● Work required
Pull every line of the entries that has the word "center".

Web document revisions
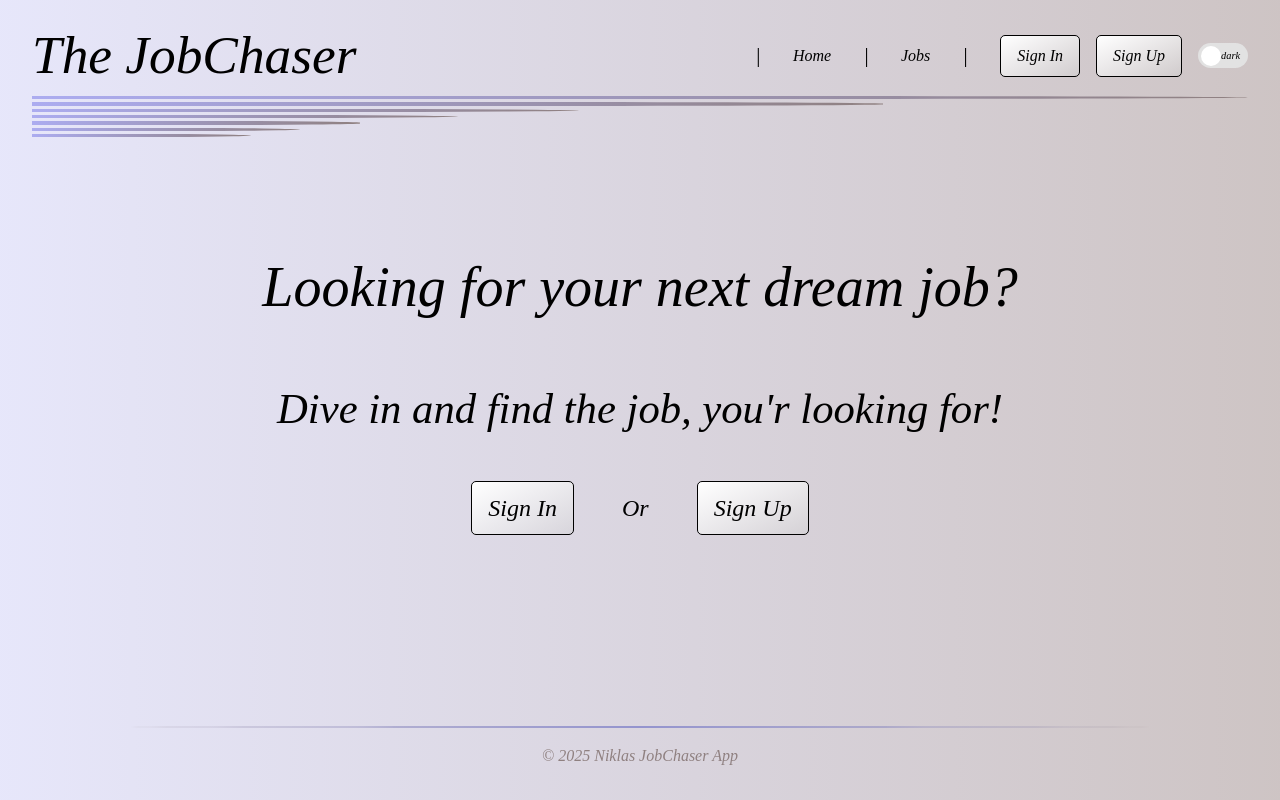
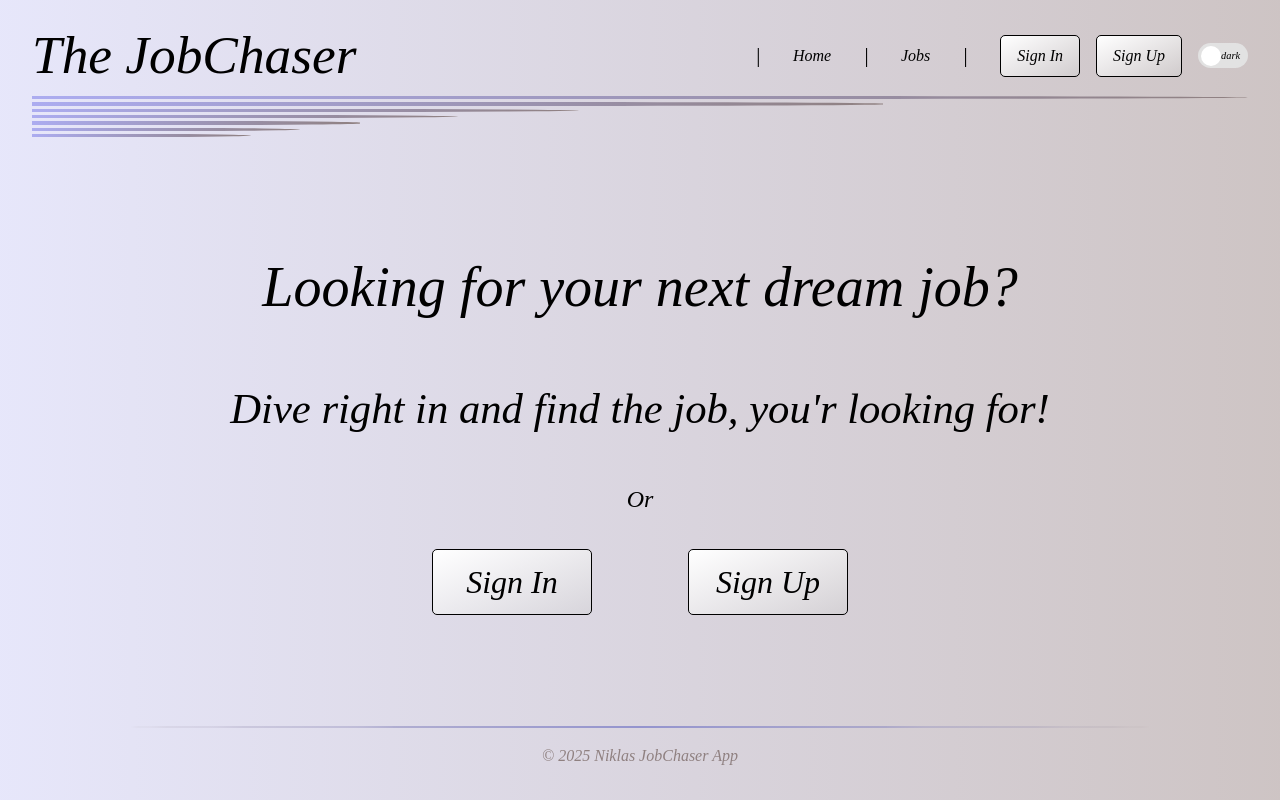
Before and after one commit to Niklas-Nordin/JobChaser, a Next.js app: page / in a window 1280 px wide. Built offline with nearby package versions, Linux system fonts and the light colour scheme; a web font is replaced by a local one.

Commit message:
Bigger buttons at landing page

```diff
--- a/src/app/globals.css
+++ b/src/app/globals.css
@@ -73,13 +73,6 @@ button {
   background-color: rgb(202, 202, 202);
 }
 
-.buttons {
-  display: flex;
-  justify-content: center;
-  align-items: center;
-  gap: 3rem;
-}
-
 .main {
   width: 90%;
   margin: 5rem auto;
@@ -94,6 +87,19 @@ button {
   font-size: x-large;
 }
 
+.buttons {
+  display: flex;
+  justify-content: center;
+  gap: 6rem;
+}
+
+.btns {
+  gap: 6rem;
+  font-size: xx-large;
+  width: 10rem;
+  text-align: center;
+}
+
 .looking-for-job {
   text-align: center;
   padding: 0.5rem;
@@ -104,6 +110,11 @@ button {
   text-align: center;
   padding: 0.5rem;
   font-size: 32pt;
+}
+
+.or {
+  text-align: center;
+  font-size: 36;
 }
 
 .footer {
--- a/src/app/page.tsx
+++ b/src/app/page.tsx
@@ -5,14 +5,16 @@ export default function Home() {
   return (
     <main className="landing-page-main">
       <p className="looking-for-job">Looking for your next dream job?</p>
-      <p className="dive-in">Dive in and find the job, you'r looking for!</p>
+      <p className="dive-in">
+        Dive right in and find the job, you'r looking for!
+      </p>
+      <p className="or">Or</p>
       <div className="buttons">
         <Link href="/SignIn">
-          <p className="sign-in">Sign In</p>
+          <p className="sign-in btns">Sign In</p>
         </Link>
-        <p>Or</p>
         <Link href="/SignUp">
-          <p className="sign-up">Sign Up</p>
+          <p className="sign-up btns">Sign Up</p>
         </Link>
       </div>
     </main>
```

● Your response
-  justify-content: center;
-  align-items: center;
+  justify-content: center;
+  text-align: center;
   text-align: center;
   text-align: center;
+  text-align: center;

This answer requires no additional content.